Web page revision data
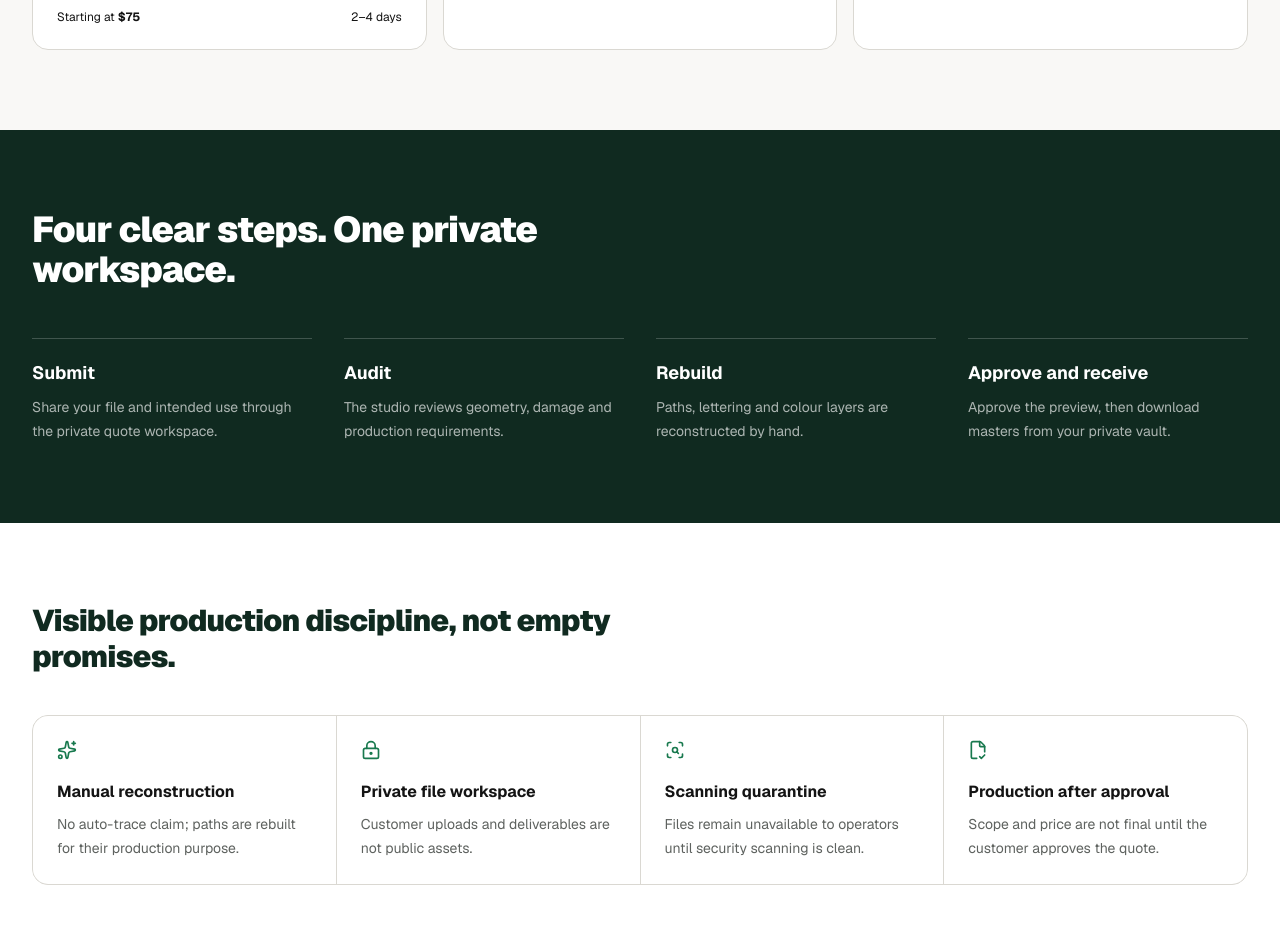
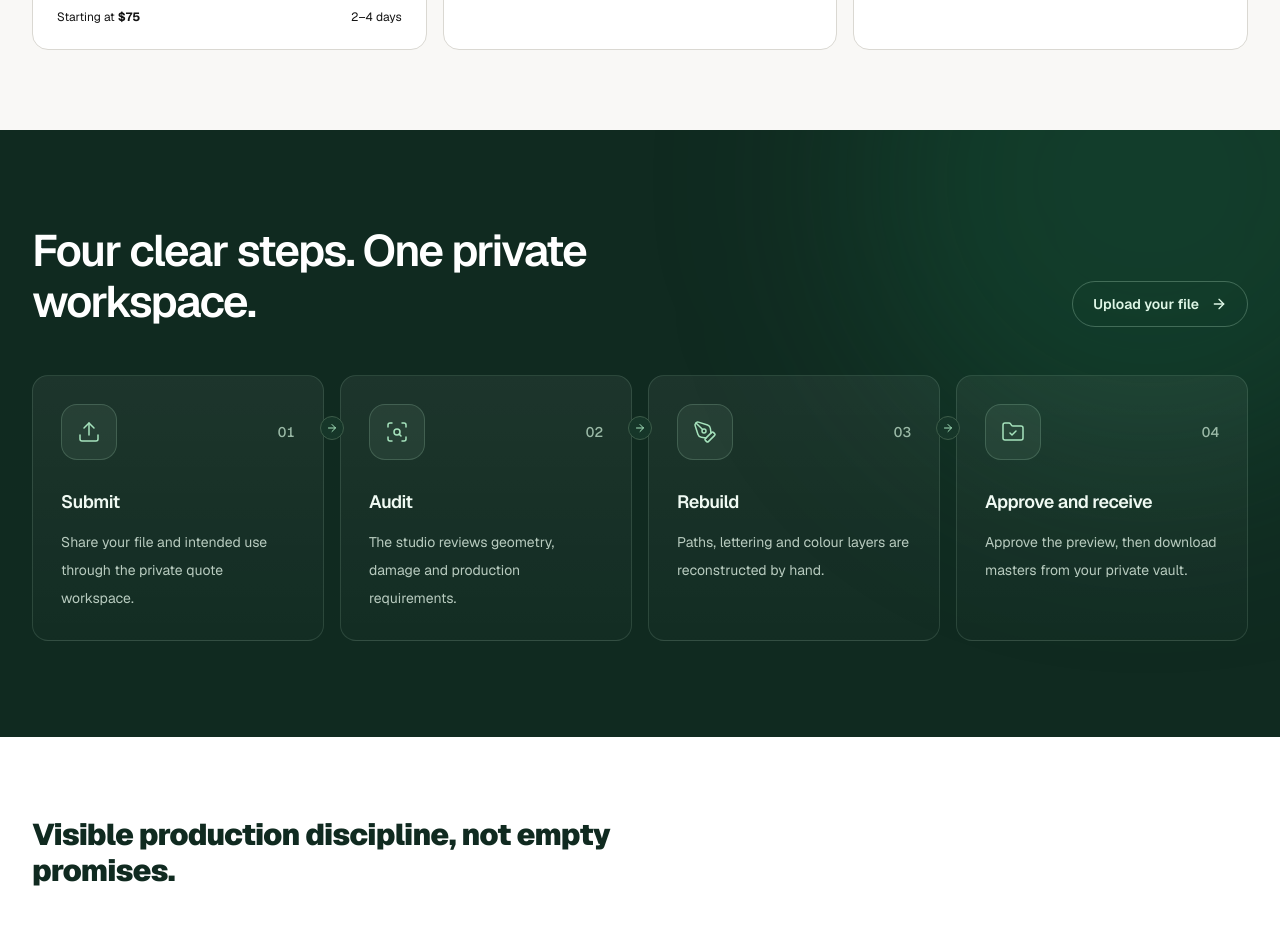
Before and after one commit to enesbv/artlantix, a Next.js app: page / in a window 1280 px wide. Shown: the part 3420-4348 px from the top of the page. Built offline with nearby package versions, Linux system fonts and the light colour scheme; no server answers; the database is empty.

Commit message:
design: refresh homepage process cards

```diff
--- a/components/HomePageContent.tsx
+++ b/components/HomePageContent.tsx
@@ -3,7 +3,7 @@
 import React, { useEffect, useState } from 'react';
 import Link from 'next/link';
 import ContactPricingCard from '@/components/ContactPricingCard';
-import { ArrowRight, Check, CircleDollarSign, FileCheck2, LockKeyhole, ScanSearch, Sparkles } from 'lucide-react';
+import { ArrowRight, Check, CircleDollarSign, FileCheck2, FolderCheck, LockKeyhole, PenTool, ScanSearch, Sparkles, Upload } from 'lucide-react';
 import Navbar from '@/components/Navbar';
 import Footer from '@/components/Footer';
 import MarketingVisual from '@/components/MarketingVisual';
@@ -14,6 +14,7 @@ import { DEFAULT_SITE_SETTINGS, getSiteSettings, SiteSettings } from '@/lib/serv
 import { caseStudies, guides, localizedPath, marketingCopy, normalizeMarketingLocale, processSteps, publicFaqs, services, trustFacts } from '@/lib/marketing';
 
 const factIcons = [Sparkles, LockKeyhole, ScanSearch, FileCheck2];
+const processIcons = [Upload, ScanSearch, PenTool, FolderCheck];
 
 export default function HomePageContent({ locale }: { locale: string }) {
   const lang = normalizeMarketingLocale(locale);
@@ -93,10 +94,33 @@ export default function HomePageContent({ locale }: { locale: string }) {
           </div>
         </section>
 
-        <section id="process" className="bg-[#102A20] text-white">
-          <div className="mx-auto max-w-7xl px-4 py-20 sm:px-6 lg:px-8">
-            <h2 className="max-w-2xl text-4xl font-black tracking-tight">{copy.home.processTitle}</h2>
-            <div className="mt-12 grid gap-8 md:grid-cols-2 lg:grid-cols-4">{processSteps[lang].map((step) => <div key={step.title} className="border-t border-white/20 pt-5"><h3 className="text-lg font-bold">{step.title}</h3><p className="mt-2 text-sm leading-6 text-white/65">{step.text}</p></div>)}</div>
+        <section id="process" aria-labelledby="process-heading" className="relative isolate scroll-mt-24 overflow-hidden bg-[#102A20] text-white">
+          <div aria-hidden="true" className="pointer-events-none absolute -right-40 -top-60 -z-10 h-[580px] w-[580px] rounded-full bg-[#18794E]/25 blur-[100px]" />
+          <div className="mx-auto max-w-7xl px-4 py-16 sm:px-6 sm:py-24 lg:px-8">
+            <div className="flex flex-col justify-between gap-6 md:flex-row md:items-end">
+              <h2 id="process-heading" className="max-w-2xl text-3xl font-semibold leading-[1.15] tracking-[-0.04em] sm:text-4xl lg:text-[2.75rem]">{copy.home.processTitle}</h2>
+              <Link href={quotePath} className="inline-flex shrink-0 items-center gap-3 self-start rounded-full border border-[#B4DFC4]/30 px-5 py-3 text-sm font-semibold text-[#DFF7E7] transition-colors hover:border-[#B4DFC4]/60 hover:bg-white/5 focus-visible:outline-2 focus-visible:outline-offset-4 focus-visible:outline-[#B4DFC4] md:self-auto">
+                {copy.home.primary}<ArrowRight className="h-4 w-4" aria-hidden="true" />
+              </Link>
+            </div>
+            <ol className="mt-10 grid gap-3 sm:mt-12 sm:grid-cols-2 lg:grid-cols-4 lg:gap-4">
+              {processSteps[lang].map((step, index) => {
+                const Icon = processIcons[index];
+                return (
+                  <li key={step.title} className="relative flex flex-col rounded-2xl border border-[#B4DFC4]/15 bg-gradient-to-b from-white/[0.055] to-white/[0.015] p-6 sm:p-7">
+                    <div className="flex items-center justify-between">
+                      <span className="flex h-14 w-14 items-center justify-center rounded-2xl border border-[#B4DFC4]/20 bg-[#B4DFC4]/[0.07] text-[#A6E3BD]">
+                        <Icon className="h-6 w-6" strokeWidth={1.5} aria-hidden="true" />
+                      </span>
+                      <span className="text-sm font-medium tabular-nums text-[#9AB9A6]" aria-hidden="true">0{index + 1}</span>
+                    </div>
+                    <h3 className="mt-7 text-lg font-semibold tracking-tight text-[#F0FAF3]">{step.title}</h3>
+                    <p className="mt-3 text-sm leading-7 text-[#B8CBBF]">{step.text}</p>
+                    {index < processSteps[lang].length - 1 && <span aria-hidden="true" className="absolute -right-[21px] top-10 z-10 hidden h-6 w-6 items-center justify-center rounded-full border border-[#3D5C49] bg-[#163629] text-[#A6E3BD] lg:flex"><ArrowRight className="h-3 w-3" /></span>}
+                  </li>
+                );
+              })}
+            </ol>
           </div>
         </section>
 
```
Also changed, not shown: 1 other file (tests, documents, lock files or other folders).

**What is expected:**
Repeat the records in full, precisely, and keep the pictures out.

**Written response:**
Before and after one commit to enesbv/artlantix, a Next.js app: page / in a window 1280 px wide. Shown: the part 3420-4348 px from the top of the page. Built offline with nearby package versions, Linux system fonts and the light colour scheme; no server answers; the database is empty.

Commit message:
design: refresh homepage process cards

```diff
--- a/components/HomePageContent.tsx
+++ b/components/HomePageContent.tsx
@@ -3,7 +3,7 @@
 import React, { useEffect, useState } from 'react';
 import Link from 'next/link';
 import ContactPricingCard from '@/components/ContactPricingCard';
-import { ArrowRight, Check, CircleDollarSign, FileCheck2, LockKeyhole, ScanSearch, Sparkles } from 'lucide-react';
+import { ArrowRight, Check, CircleDollarSign, FileCheck2, FolderCheck, LockKeyhole, PenTool, ScanSearch, Sparkles, Upload } from 'lucide-react';
 import Navbar from '@/components/Navbar';
 import Footer from '@/components/Footer';
 import MarketingVisual from '@/components/MarketingVisual';
@@ -14,6 +14,7 @@ import { DEFAULT_SITE_SETTINGS, getSiteSettings, SiteSettings } from '@/lib/serv
 import { caseStudies, guides, localizedPath, marketingCopy, normalizeMarketingLocale, processSteps, publicFaqs, services, trustFacts } from '@/lib/marketing';
 
 const factIcons = [Sparkles, LockKeyhole, ScanSearch, FileCheck2];
+const processIcons = [Upload, ScanSearch, PenTool, FolderCheck];
 
 export default function HomePageContent({ locale }: { locale: string }) {
   const lang = normalizeMarketingLocale(locale);
@@ -93,10 +94,33 @@ export default function HomePageContent({ locale }: { locale: string }) {
           </div>
         </section>
 
-        <section id="process" className="bg-[#102A20] text-white">
-          <div className="mx-auto max-w-7xl px-4 py-20 sm:px-6 lg:px-8">
-            <h2 className="max-w-2xl text-4xl font-black tracking-tight">{copy.home.processTitle}</h2>
-            <div className="mt-12 grid gap-8 md:grid-cols-2 lg:grid-cols-4">{processSteps[lang].map((step) => <div key={step.title} className="border-t border-white/20 pt-5"><h3 className="text-lg font-bold">{step.title}</h3><p className="mt-2 text-sm leading-6 text-white/65">{step.text}</p></div>)}</div>
+        <section id="process" aria-labelledby="process-heading" className="relative isolate scroll-mt-24 overflow-hidden bg-[#102A20] text-white">
+          <div aria-hidden="true" className="pointer-events-none absolute -right-40 -top-60 -z-10 h-[580px] w-[580px] rounded-full bg-[#18794E]/25 blur-[100px]" />
+          <div className="mx-auto max-w-7xl px-4 py-16 sm:px-6 sm:py-24 lg:px-8">
+            <div className="flex flex-col justify-between gap-6 md:flex-row md:items-end">
+              <h2 id="process-heading" className="max-w-2xl text-3xl font-semibold leading-[1.15] tracking-[-0.04em] sm:text-4xl lg:text-[2.75rem]">{copy.home.processTitle}</h2>
+              <Link href={quotePath} className="inline-flex shrink-0 items-center gap-3 self-start rounded-full border border-[#B4DFC4]/30 px-5 py-3 text-sm font-semibold text-[#DFF7E7] transition-colors hover:border-[#B4DFC4]/60 hover:bg-white/5 focus-visible:outline-2 focus-visible:outline-offset-4 focus-visible:outline-[#B4DFC4] md:self-auto">
+                {copy.home.primary}<ArrowRight className="h-4 w-4" aria-hidden="true" />
+              </Link>
+            </div>
+            <ol className="mt-10 grid gap-3 sm:mt-12 sm:grid-cols-2 lg:grid-cols-4 lg:gap-4">
+              {processSteps[lang].map((step, index) => {
+                const Icon = processIcons[index];
+                return (
+                  <li key={step.title} className="relative flex flex-col rounded-2xl border border-[#B4DFC4]/15 bg-gradient-to-b from-white/[0.055] to-white/[0.015] p-6 sm:p-7">
+                    <div className="flex items-center justify-between">
+                      <span className="flex h-14 w-14 items-center justify-center rounded-2xl border border-[#B4DFC4]/20 bg-[#B4DFC4]/[0.07] text-[#A6E3BD]">
+                        <Icon className="h-6 w-6" strokeWidth={1.5} aria-hidden="true" />
+                      </span>
+                      <span className="text-sm font-medium tabular-nums text-[#9AB9A6]" aria-hidden="true">0{index + 1}</span>
+                    </div>
+                    <h3 className="mt-7 text-lg font-semibold tracking-tight text-[#F0FAF3]">{step.title}</h3>
+                    <p className="mt-3 text-sm leading-7 text-[#B8CBBF]">{step.text}</p>
+                    {index < processSteps[lang].length - 1 && <span aria-hidden="true" className="absolute -right-[21px] top-10 z-10 hidden h-6 w-6 items-center justify-center rounded-full border border-[#3D5C49] bg-[#163629] text-[#A6E3BD] lg:flex"><ArrowRight className="h-3 w-3" /></span>}
+                  </li>
+                );
+              })}
+            </ol>
           </div>
         </section>
 
```
Also changed, not shown: 1 other file (tests, documents, lock files or other folders).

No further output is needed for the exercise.